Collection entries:
::::
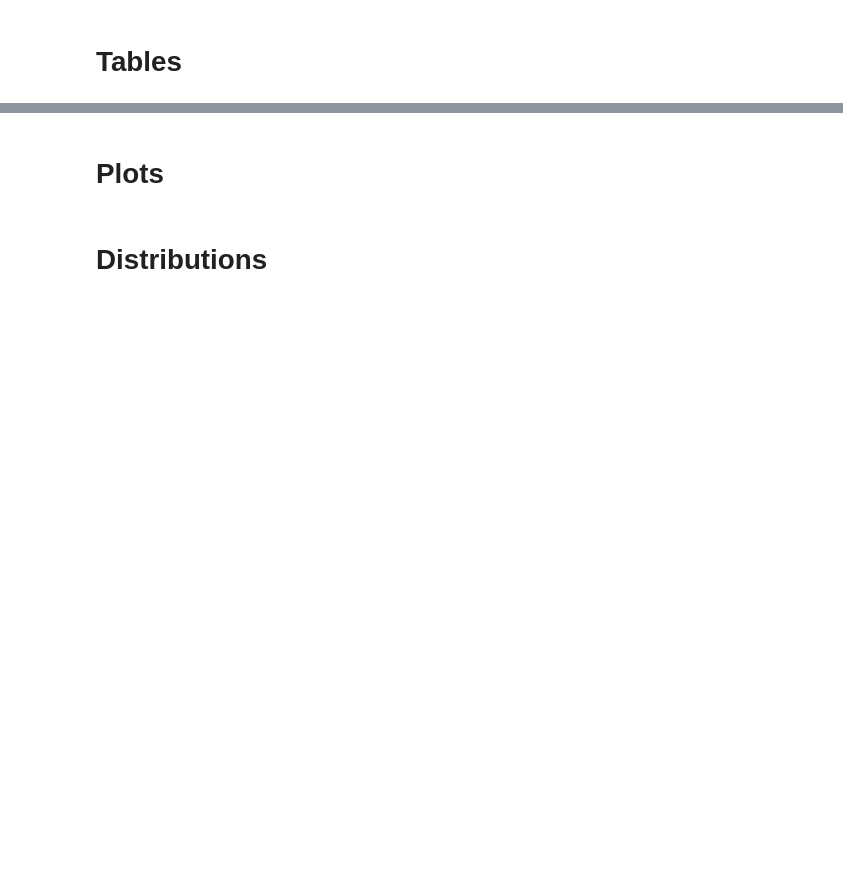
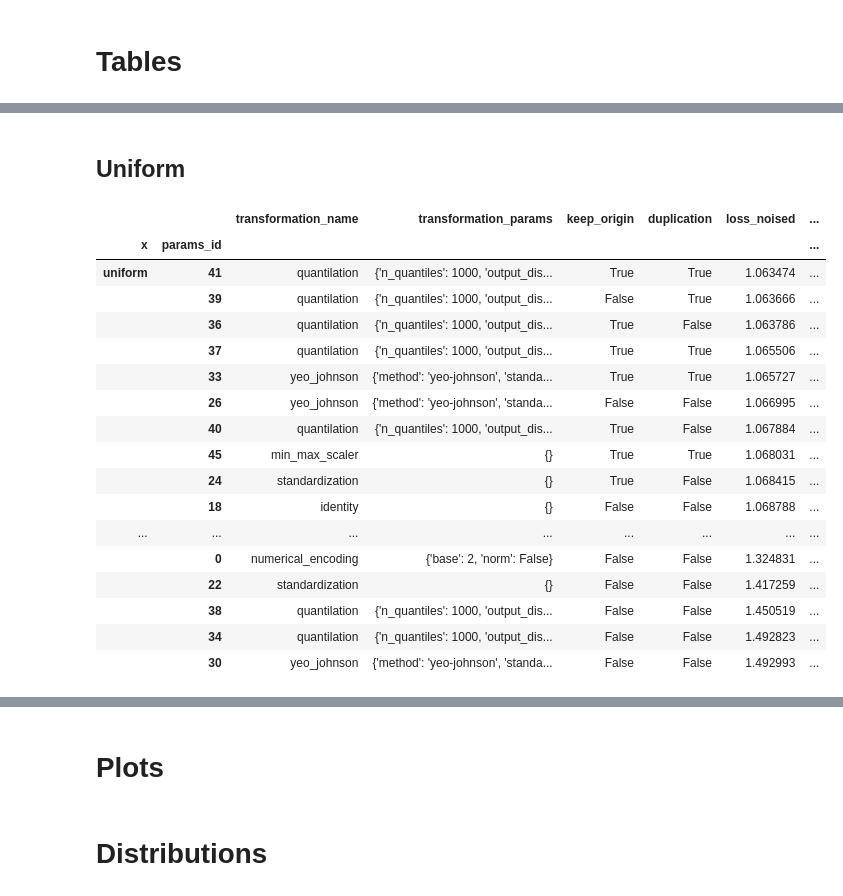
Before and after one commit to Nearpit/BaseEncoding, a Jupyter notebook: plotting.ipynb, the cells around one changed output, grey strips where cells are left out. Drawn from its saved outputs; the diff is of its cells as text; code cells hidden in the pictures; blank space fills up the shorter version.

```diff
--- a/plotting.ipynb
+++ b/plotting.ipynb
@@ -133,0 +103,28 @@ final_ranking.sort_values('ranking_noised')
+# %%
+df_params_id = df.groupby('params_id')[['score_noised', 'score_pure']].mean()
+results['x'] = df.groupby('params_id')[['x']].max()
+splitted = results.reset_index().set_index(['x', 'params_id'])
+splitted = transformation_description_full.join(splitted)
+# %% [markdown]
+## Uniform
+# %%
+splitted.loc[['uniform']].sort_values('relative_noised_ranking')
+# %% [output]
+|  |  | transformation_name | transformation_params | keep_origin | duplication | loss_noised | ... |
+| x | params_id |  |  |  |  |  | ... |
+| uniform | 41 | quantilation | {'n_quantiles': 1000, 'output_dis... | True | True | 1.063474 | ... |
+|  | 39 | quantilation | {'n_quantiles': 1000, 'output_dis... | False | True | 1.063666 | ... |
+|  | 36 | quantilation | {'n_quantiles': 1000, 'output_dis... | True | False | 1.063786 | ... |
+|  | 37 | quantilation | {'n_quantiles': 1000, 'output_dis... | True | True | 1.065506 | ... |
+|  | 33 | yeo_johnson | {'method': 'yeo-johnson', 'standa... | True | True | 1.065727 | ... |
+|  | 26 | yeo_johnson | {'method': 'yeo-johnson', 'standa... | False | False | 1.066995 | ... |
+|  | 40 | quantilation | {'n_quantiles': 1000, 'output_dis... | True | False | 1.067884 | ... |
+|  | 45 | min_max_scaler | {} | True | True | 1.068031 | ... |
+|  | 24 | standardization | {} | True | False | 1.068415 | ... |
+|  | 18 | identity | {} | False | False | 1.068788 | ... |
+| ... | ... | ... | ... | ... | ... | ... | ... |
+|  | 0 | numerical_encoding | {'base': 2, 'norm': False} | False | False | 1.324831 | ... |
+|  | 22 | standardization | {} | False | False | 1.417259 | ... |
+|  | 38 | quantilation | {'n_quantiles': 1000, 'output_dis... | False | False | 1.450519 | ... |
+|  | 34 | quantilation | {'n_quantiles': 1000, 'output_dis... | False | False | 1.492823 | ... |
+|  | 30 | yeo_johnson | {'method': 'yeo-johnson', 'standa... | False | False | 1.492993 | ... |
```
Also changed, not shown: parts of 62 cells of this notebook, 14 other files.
::::
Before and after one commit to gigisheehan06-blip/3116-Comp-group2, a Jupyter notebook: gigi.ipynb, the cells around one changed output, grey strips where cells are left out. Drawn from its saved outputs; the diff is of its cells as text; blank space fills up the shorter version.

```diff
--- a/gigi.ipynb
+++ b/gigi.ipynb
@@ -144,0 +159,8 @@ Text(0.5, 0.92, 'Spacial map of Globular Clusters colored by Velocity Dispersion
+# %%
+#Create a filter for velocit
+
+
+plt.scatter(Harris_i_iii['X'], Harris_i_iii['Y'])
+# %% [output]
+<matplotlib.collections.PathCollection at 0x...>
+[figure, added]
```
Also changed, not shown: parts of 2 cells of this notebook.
::::
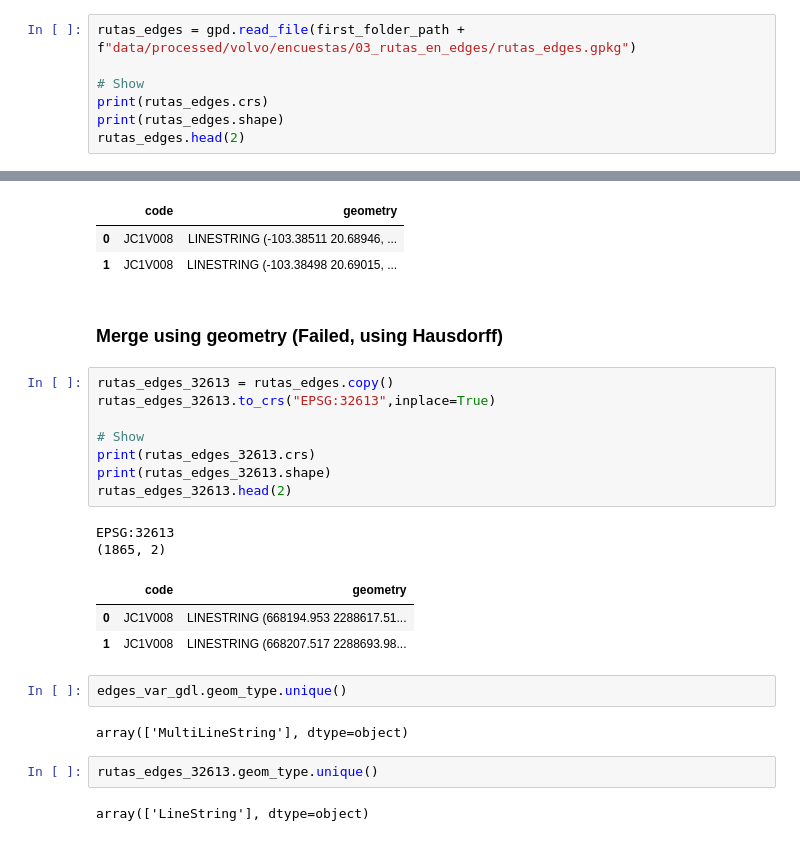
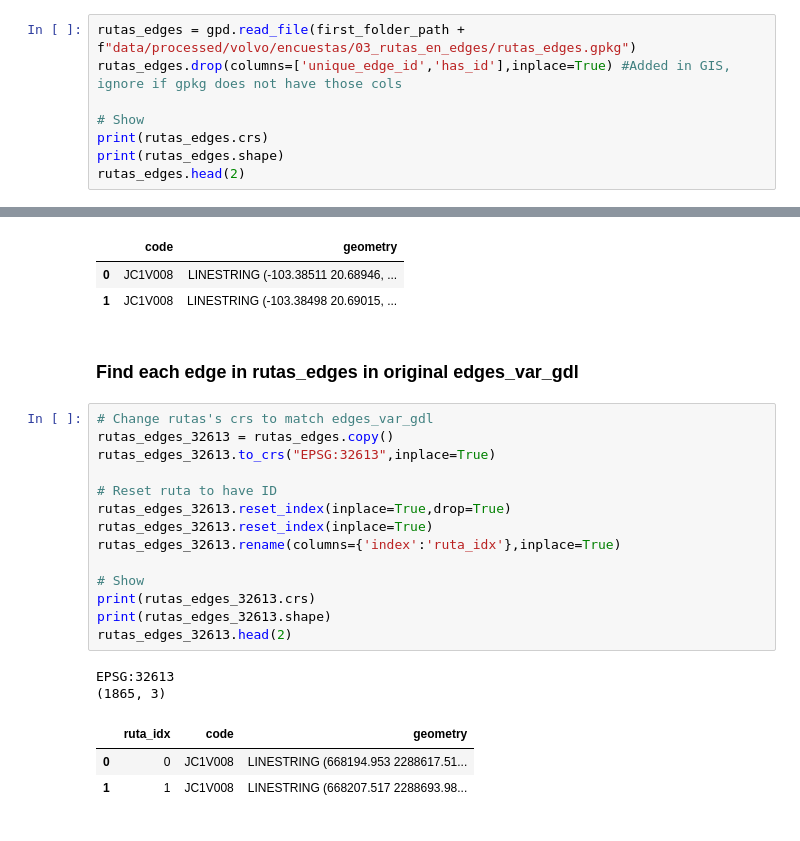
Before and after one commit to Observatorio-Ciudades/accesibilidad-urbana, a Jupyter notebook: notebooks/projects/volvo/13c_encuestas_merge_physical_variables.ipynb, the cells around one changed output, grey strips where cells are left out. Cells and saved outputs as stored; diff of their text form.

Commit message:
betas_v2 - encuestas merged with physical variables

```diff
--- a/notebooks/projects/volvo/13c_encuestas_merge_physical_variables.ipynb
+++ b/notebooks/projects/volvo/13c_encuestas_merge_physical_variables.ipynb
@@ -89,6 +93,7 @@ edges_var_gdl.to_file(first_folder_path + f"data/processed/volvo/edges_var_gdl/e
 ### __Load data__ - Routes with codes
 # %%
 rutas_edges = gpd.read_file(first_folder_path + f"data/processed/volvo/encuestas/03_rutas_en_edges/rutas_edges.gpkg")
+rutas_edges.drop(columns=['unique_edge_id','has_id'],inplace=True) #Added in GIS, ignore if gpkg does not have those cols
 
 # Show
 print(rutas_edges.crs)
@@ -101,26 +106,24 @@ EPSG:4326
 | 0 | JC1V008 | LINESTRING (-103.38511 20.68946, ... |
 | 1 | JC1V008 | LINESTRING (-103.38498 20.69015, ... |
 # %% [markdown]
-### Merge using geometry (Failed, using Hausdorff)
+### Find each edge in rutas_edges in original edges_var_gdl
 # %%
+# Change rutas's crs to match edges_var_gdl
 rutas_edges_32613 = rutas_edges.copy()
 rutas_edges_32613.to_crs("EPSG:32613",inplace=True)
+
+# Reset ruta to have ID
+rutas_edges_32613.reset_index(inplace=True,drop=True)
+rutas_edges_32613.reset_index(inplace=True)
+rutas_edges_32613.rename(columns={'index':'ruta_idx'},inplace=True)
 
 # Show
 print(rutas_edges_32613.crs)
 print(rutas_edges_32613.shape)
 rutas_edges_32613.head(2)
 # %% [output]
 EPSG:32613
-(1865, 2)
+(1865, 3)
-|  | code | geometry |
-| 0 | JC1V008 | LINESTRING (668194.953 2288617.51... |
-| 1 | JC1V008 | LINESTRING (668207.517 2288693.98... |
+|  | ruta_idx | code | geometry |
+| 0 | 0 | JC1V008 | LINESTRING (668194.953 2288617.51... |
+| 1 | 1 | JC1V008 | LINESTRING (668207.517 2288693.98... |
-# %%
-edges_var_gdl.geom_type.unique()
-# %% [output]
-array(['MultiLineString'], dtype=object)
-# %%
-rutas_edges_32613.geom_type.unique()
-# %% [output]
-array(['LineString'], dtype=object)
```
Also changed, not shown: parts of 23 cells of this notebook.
::::
**Activity**
Starting from the data above, filter for lines with "inplace" and copy each one.

**Task response**
+rutas_edges.drop(columns=['unique_edge_id','has_id'],inplace=True) #Added in GIS, ignore if gpkg does not have those cols
 rutas_edges_32613.to_crs("EPSG:32613",inplace=True)
+rutas_edges_32613.reset_index(inplace=True,drop=True)
+rutas_edges_32613.reset_index(inplace=True)
+rutas_edges_32613.rename(columns={'index':'ruta_idx'},inplace=True)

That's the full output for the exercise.